EXERCISE OBJECTIVE ▸ Only text is carried over. Reproduce the entries below exactly.

Screenshot and code edit data:
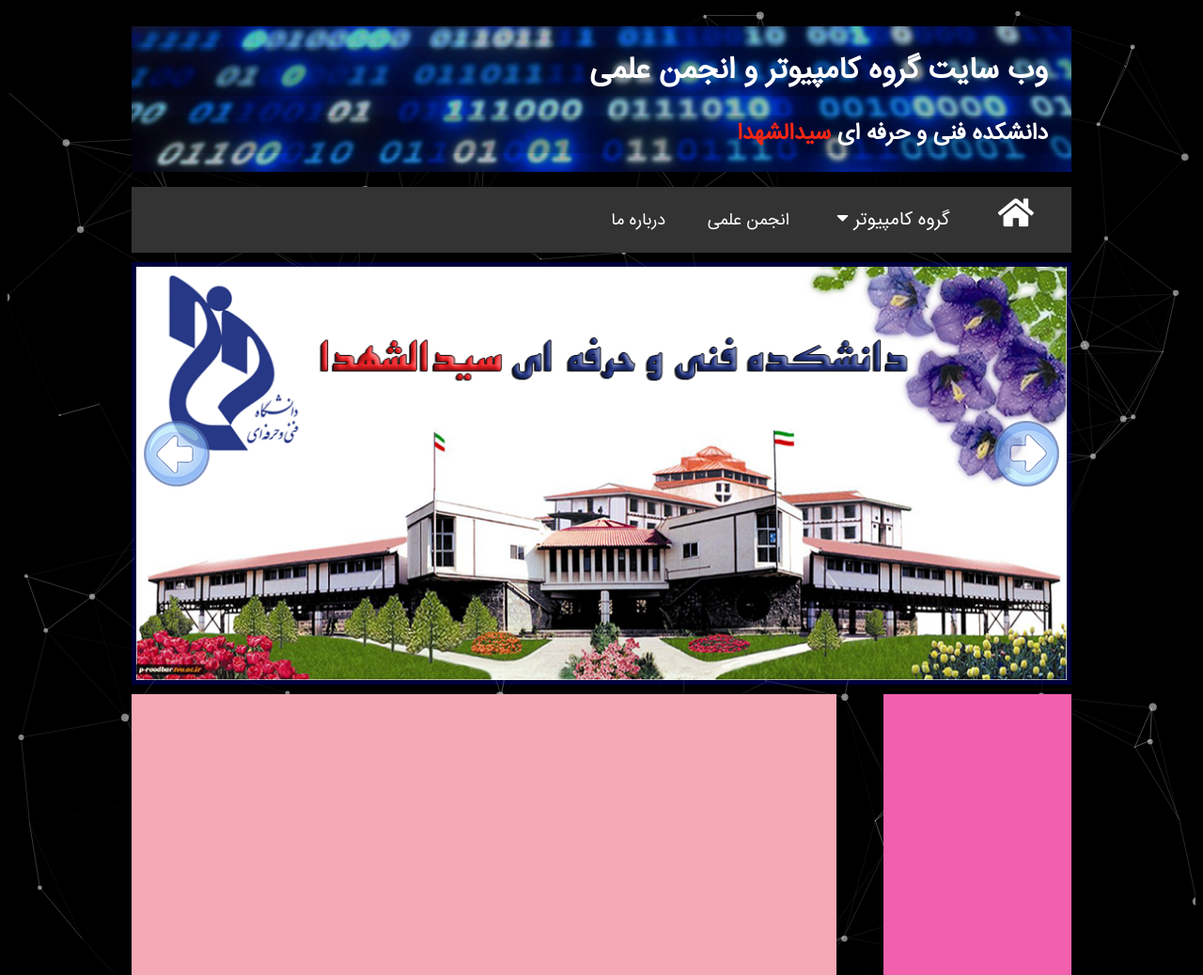
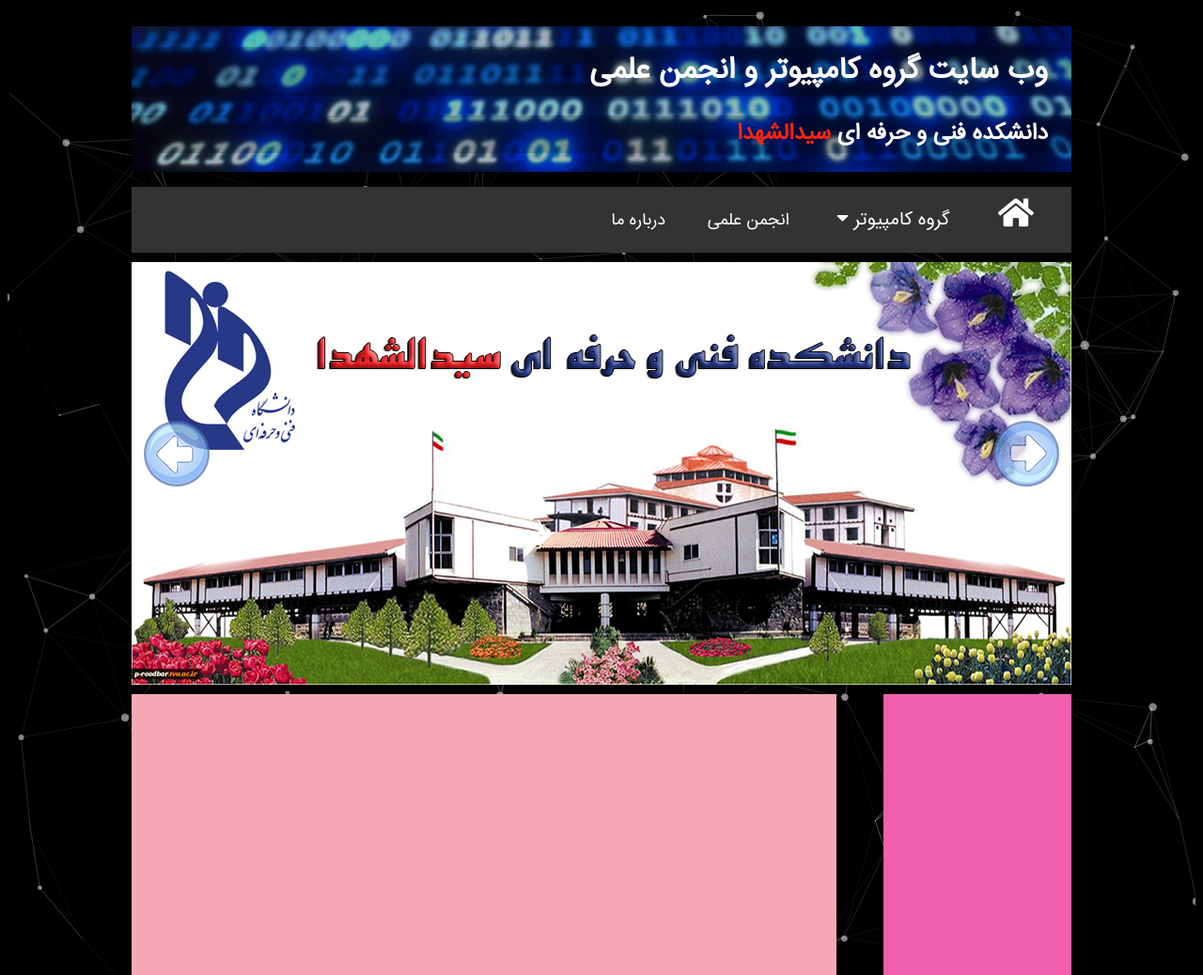
Before and after one commit to m-nemati/Computer-Group-Website, a PHP site: page / in a window 1280 px wide. Shown: the top 1038 px of the page at 94% size. Run offline with PHP 8.4, Linux system fonts and the light colour scheme.

Commit message:
edit slider again

```diff
--- a/css/mainstyle.css
+++ b/css/mainstyle.css
@@ -125,8 +125,7 @@
 .sliderphotos {
   width: 1000px;
   height: 450px;
-   border: 5px solid #0000ff3b;
-  box-sizing: border-box;
+
 
 
 }
```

RESPONSE TO THIS TASK ▸
Before and after one commit to m-nemati/Computer-Group-Website, a PHP site: page / in a window 1280 px wide. Shown: the top 1038 px of the page at 94% size. Run offline with PHP 8.4, Linux system fonts and the light colour scheme.

Commit message:
edit slider again

```diff
--- a/css/mainstyle.css
+++ b/css/mainstyle.css
@@ -125,8 +125,7 @@
 .sliderphotos {
   width: 1000px;
   height: 450px;
-   border: 5px solid #0000ff3b;
-  box-sizing: border-box;
+
 
 
 }
```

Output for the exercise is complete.